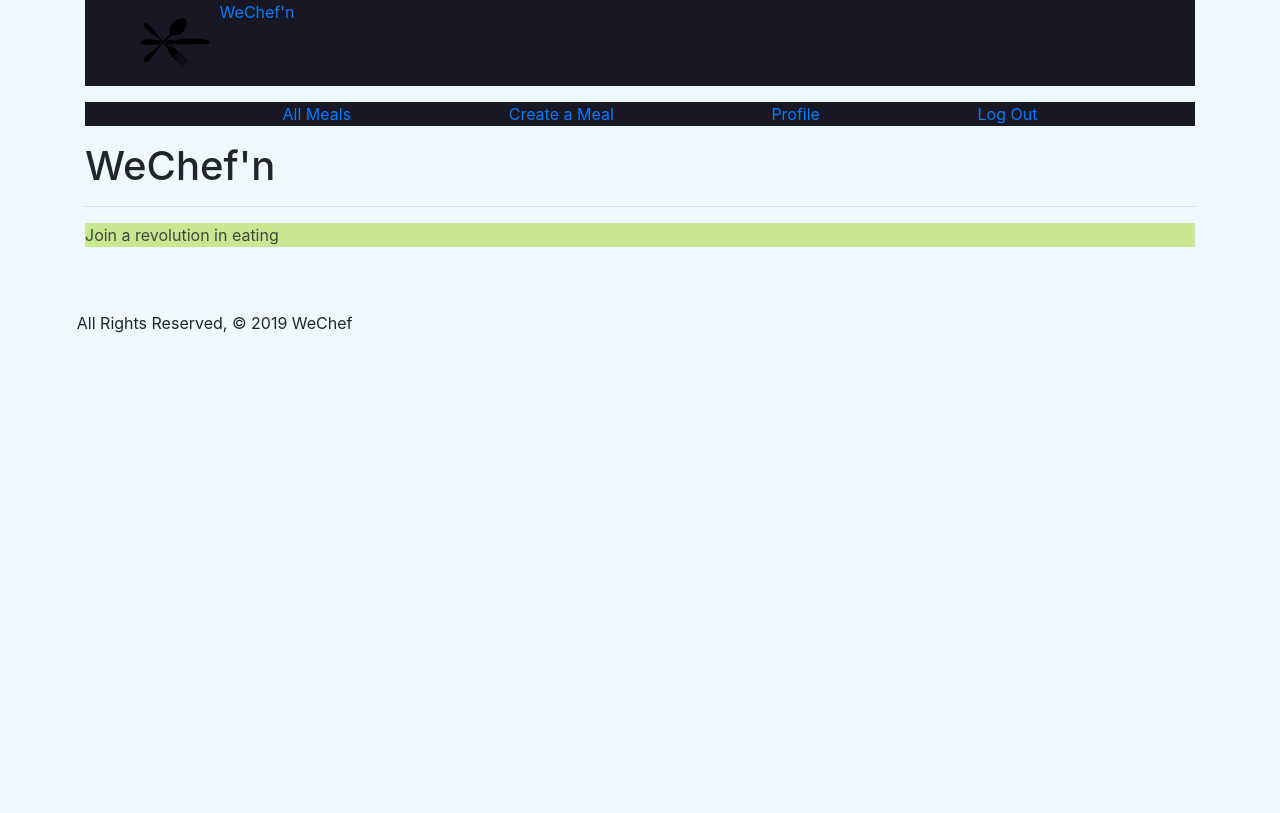
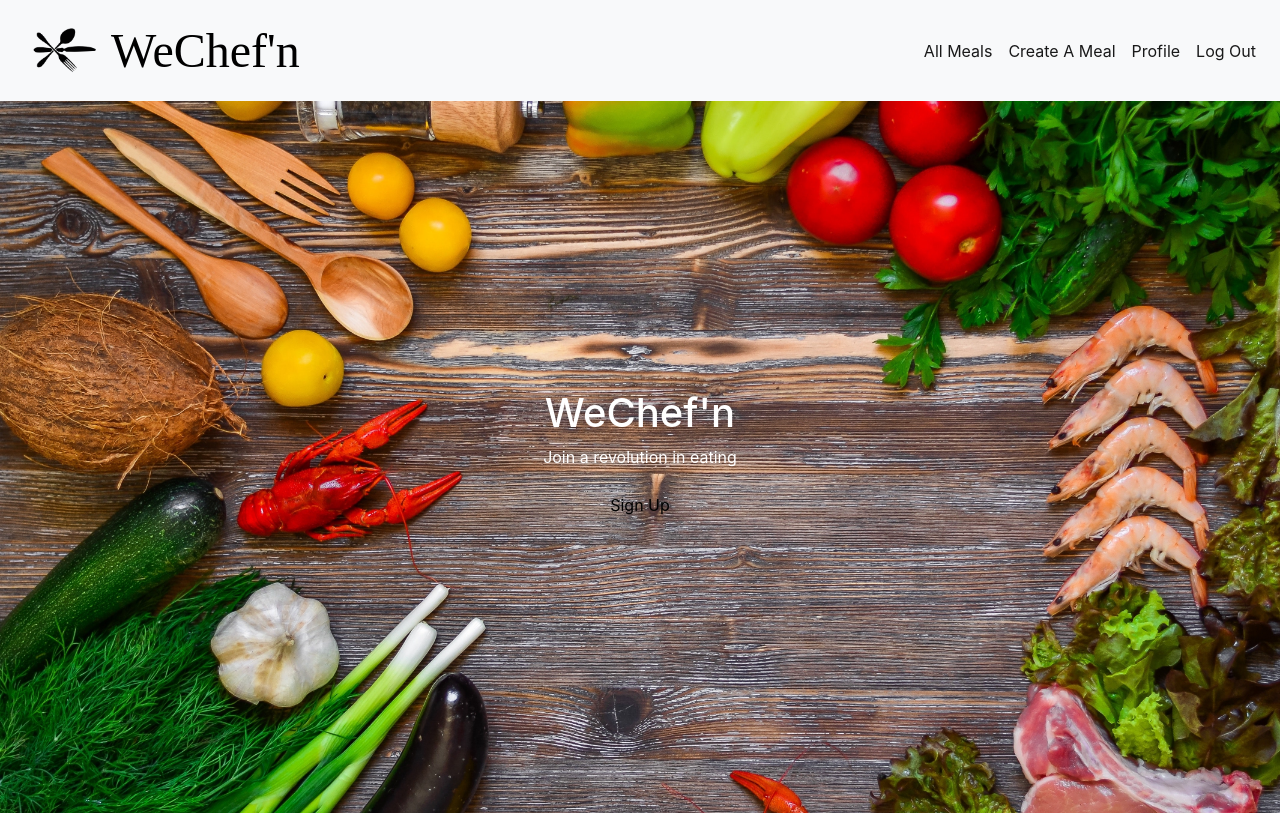
Before and after one commit to franics925/cook_around, a Django app: page / in a window 1280 px wide. Before the commit the page ends 333 px from the top, so only its background shows below. Run offline with Django 3.2, Linux system fonts and the light colour scheme; the visitor is signed in with stand-in values (Sample User, id 1); some libraries are stand-ins or nearby versions.

Commit message:
update styling for base.html and home.html

```diff
--- a/main_app/static/css/style.css
+++ b/main_app/static/css/style.css
@@ -1,64 +1,88 @@
-*,
-*::before,
-*::after {
+*, *::before, *::after {
   box-sizing: border-box;
 }
 
-.logo {
-    float: left;
-    width: 8%;
-}
-body {
-    background-color: aliceblue;
+#headerLogo {
+    display: block;
+    width: 85px;
+    padding: 4px;
+    /* filter: brightness(0) invert(1); */
 }
 
-img {
-    display: block;
-    width: 25%;
+#headerTitle {
+    color: black;
+    text-align: left;
+    font: 3em bolder;
 }
 
-btn {
-    border-bottom-width: 0em;
-    padding: .5rem 1rem;
+.btn {
+    padding: 1 4;
     font-size: 1.25rem;
     line-height: 1.5;
     border-radius: .3rem;
     border-color: black;
 }
+input.btn {
 
-.card {
-    background-color: rgb(0, 0, 0, 1.4)
 }
 
-p {
-    display: flex;
-    margin: 0;
-    font-family: -apple-system,BlinkMacSystemFont,"Segoe UI",Roboto,"Helvetica Neue",Arial,"Noto Sans",sans-serif,"Apple Color Emoji","Segoe UI Emoji","Segoe UI Symbol","Noto Color Emoji";
-    font-size: 1rem;
-    font-weight: 400;
-    line-height: 1.5;
-    color: rgba(27, 33, 39, .8);
-    text-align: left;
-    background-color: rgba(162, 216, 37, 0.5);
+.container {
+    padding-right: 0em;
+    padding-left: 0em;
+    margin-right: 0em;
+    margin-left: 0em;
+    max-width: none;
 }
 
-ul {
+
+ul li{
     display: flex;
     flex-direction: row;
     flex-flow: nowrap;
     justify-content: space-evenly;
     align-content: flex-end;
-    color: rgba(27, 33, 39, .1);
-    background-color: rgba(2, 1, 14, 0.9);
+    list-style-type: none;
 }
 
-ul:hover {
-    /* color: rgb(209, 94, 18); */
-    color: rgba(162, 216, 37, 0.5);
+footer {
+    position: relative;
+    background-color: lightgrey;
+    width: 100%;
+    height: 38px;
+    bottom: 0;
+    text-align: center;
+}
+
+
+a {
+    padding: 10px;
+    color: black;
+}
+
+#homepage {
+    display: flex;
+    flex-direction: column;
+    justify-content: center;
+    align-items: center;
+    background-image:url(../images/color-diet-food-255501.jpg);
+    background-size: cover;
+    height: 100%;
+    width: auto;
+    padding: 18em;
+    color: white;
+}
+
+form {
+    padding: 2%;
 
 }
 
-footer {
-    margin-top: 5%;
-    margin-left: 6%;
+form, table {
+    padding: 1 4;
+
 }
+
+h1 {
+    padding-left: 2%;
+    padding-right: 2%;
+}
--- a/main_app/templates/base.html
+++ b/main_app/templates/base.html
@@ -6,41 +6,53 @@
   <meta charset="UTF-8">
   <meta name="viewport" content="width=device-width, initial-scale=1, shrink-to-fit=no">
   <meta http-equiv="X-UA-Compatible" content="ie=edge">
-  <title></title>
   <link rel="stylesheet" href="https://stackpath.bootstrapcdn.com/bootstrap/4.3.1/css/bootstrap.min.css" integrity="sha384-ggOyR0iXCbMQv3Xipma34MD+dH/1fQ784/j6cY/iJTQUOhcWr7x9JvoRxT2MZw1T"
   crossorigin="anonymous">
   <script src="https://stackpath.bootstrapcdn.com/bootstrap/4.3.1/js/bootstrap.min.js" integrity="sha384-JjSmVgyd0p3pXB1rRibZUAYoIIy6OrQ6VrjIEaFf/nJGzIxFDsf4x0xIM+B07jRM"
   crossorigin="anonymous"></script>
   <link rel="stylesheet" type="text/css" href="{% static 'css/style.css' %}">
+  <title>WeChef'n</title>
 </head>
 <body>
-  <header>
-    <nav class="container">
-      <ul>
-      <div>
-        <img src="{% static '/images/black-2420162_1920.png' %}" alt="" class='logo'>
-        <a href="/" class="logo">&nbsp;&nbsp;WeChef'n</a>
-      </div>
-      </ul>
-      <ul class="right">
+<header class="position-sticky">
+  <nav class="navbar navbar-expand-lg navbar-light bg-light">
+    <img src="{% static '/images/black-2420162_1920.png' %}" class="d-inline-block align-top" alt="" id="headerLogo">
+    <a class="navbar-brand" href="{% url 'home' %}" id="headerTitle">WeChef'n</a>
+    <button class="navbar-toggler" type="button" data-toggle="collapse" data-target="#navbarText" aria-controls="navbarText" aria-expanded="false" aria-label="Toggle navigation">
+    <span class="navbar-toggler-icon"></span>
+    </button>
+    <div class="collapse navbar-collapse" id="navbarText">
+      <ul class="navbar-nav ml-auto">
         {% if user.is_authenticated %}
-          <li><a href="{% url 'index' %}">All Meals</a></li>
-          <li><a href="{% url 'meal_create' %}">Create a Meal</a></li>
-          <li><a href="{% url 'profile' %}">Profile</a></li>
-          <li><a href="{% url 'logout' %}">Log Out</a></li>
+        <li class="nav-item active">
+          <a class="nav-link" href="{% url 'index' %}">All Meals <span class="sr-only">(current)</span></a>
+        </li>
+        <li class="nav-item active">
+          <a class="nav-link" href="{% url 'meal_create' %}">Create A Meal <span class="sr-only">(current)</span></a>
+        </li>
+        <li class="nav-item active">
+          <a class="nav-link" href="{% url 'profile' %}">Profile<span class="sr-only">(current)</span></a>
+        </li>
+        <li class="nav-item active">
+          <a class="nav-link" href="{% url 'logout' %}">Log Out<span class="sr-only">(current)</span></a>
+        </li>
         {% else %}
-          <li><a href="{% url 'signup' %}">Sign Up</a></li>
-          <li><a href="{% url 'login' %}">Log In</a></li>
+        <li class="nav-item">
+          <a class="nav-link" href="{% url 'signup' %}">Sign Up</a>
+        </li>
+        <li class="nav-item">
+          <a class="nav-link" href="{% url 'login' %}">Log In</a>
+        </li>
         {% endif %}
       </ul>
+    </div>
   </nav>
 </header>
+
 <main class="container">
   {% block content %}
   {% endblock %}
 </main>
-  <footer class="page-footer">
-    <div class="right">All Rights Reserved, &copy; 2019 WeChef &nbsp;</div>
-  </footer>
+
 </body>
 </html>
--- a/main_app/templates/base1.html
+++ b/main_app/templates/base1.html
@@ -18,7 +18,7 @@
     <nav>
       <div class="nav-wrapper">
         <ul>
-          <!-- <img src="{% static '/images/black-2420162_1920.png' %}" alt="" class='logo'> -->
+          <img src="{% static '/images/black-2420162_1920.png' %}" alt="" class='logo'>
           <li><a href="/" class="left brand-logo">&nbsp;&nbsp;WeChef'n</a></li>
         </ul>
         <ul class="right">
--- a/main_app/templates/home.html
+++ b/main_app/templates/home.html
@@ -1,8 +1,12 @@
 {% extends 'base.html' %}
 {% block content %}
 
-<h1>WeChef'n</h1>
-<hr />
-<p>Join a revolution in eating</p>
+
+<div id="homepage">
+    <h1>WeChef'n</h1>
+    <p>Join a revolution in eating</p>
+    <a class="nav-link" href="{% url 'signup' %}">Sign Up</a>
+</div>
+
 
 {% endblock %}
```
Also changed, not shown: main_app/static/images/color-diet-food-255501.jpg (added), 1 other file. Lines whose indentation alone changed are shown as unchanged.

(TASK DIRECTIONS):
Wherever the string "padding" appears in the records, copy the whole line.

(FINISHED TASK):
+    padding: 4px;
-    padding: .5rem 1rem;
+    padding: 1 4;
+    padding-right: 0em;
+    padding-left: 0em;
+    padding: 10px;
+    padding: 18em;
+    padding: 2%;
+    padding: 1 4;
+    padding-left: 2%;
+    padding-right: 2%;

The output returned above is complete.